The causative agent of this disease is canine herpes virus type I, which has weak resistance to high temperature. 56U can kill the virus in 4 minutes. But the resistance to low temperature is stronger. In an acidic environment (pH 4.5), the virus can lose its pathogenicity after 30 minutes. The virus can be excreted through saliva, nasal juice, and urine. The disease is mainly infected by droplets, and the fetus can also be infected when it comes into contact with the vaginal secretions of a virulent female dog during delivery.
(1) Epidemiological characteristics Canine herpes virus only infects dogs, and mainly causes fatal infections in puppies less than 2 weeks old. Puppies and adult dogs over 3 weeks old have mild symptoms and mainly show non-dominant infections.
(2) Clinical features After being infected with this disease, puppies within 2 weeks of age often do not increase their body temperature and are mentally retarded.
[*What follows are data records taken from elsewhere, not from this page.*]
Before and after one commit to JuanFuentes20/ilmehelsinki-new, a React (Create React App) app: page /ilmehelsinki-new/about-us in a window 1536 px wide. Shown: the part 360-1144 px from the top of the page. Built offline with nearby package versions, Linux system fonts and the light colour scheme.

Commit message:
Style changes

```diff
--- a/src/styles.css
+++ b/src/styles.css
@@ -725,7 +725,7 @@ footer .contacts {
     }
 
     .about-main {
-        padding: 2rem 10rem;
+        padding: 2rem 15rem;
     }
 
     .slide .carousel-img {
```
Poor appetite or stop breastfeeding. Difficulty breathing, abdominal pain, vomiting, discharge of yellow-green stools. Sick dogs often howl continuously, and most often die within 24 hours after the onset of clinical symptoms. Individual puppies who have been tolerated often have neurological symptoms such as ataxia, circular motions to one side, and blindness. After 3 to 5 weeks of age, puppies and adult dogs often do not show systemic symptoms, but only cause mild rhinitis and pharyngitis, mainly showing upper respiratory symptoms such as runny nose, sneezing, and dry cough. Tests have proved that the virus can mildly multiply on the mucous membranes of the respiratory and reproductive tracts of these sick dogs and become a source of infection.
(3) Characteristics of pathological necropsy The typical lesions of young dogs are scattered on the surface of the parenchymal organs with a large number of gray-white necrotic foci and small bleeding points with a diameter of about 2 to 3 mm, especially the changes in the kidneys and lungs. Bloody serous fluid accumulates in the chest and abdominal cavity. The spleen is enlarged and the intestinal mucosa is bleeding a little.
A preliminary diagnosis can usually be made based on the above-mentioned clinical characteristics and pathological changes in necropsy, combined with epidemic characteristics. The final diagnosis depends on virus isolation or serological tests.
There is currently no specific vaccine for this disease. Therefore, comprehensive measures should be taken to prevent this disease, such as not buying dogs from a group of dogs that frequently suffer from respiratory diseases; quarantine dogs that are found to be sick, and apply broad-spectrum antibiotics to prevent secondary infections; strengthen disinfection; strengthen feeding management, etc.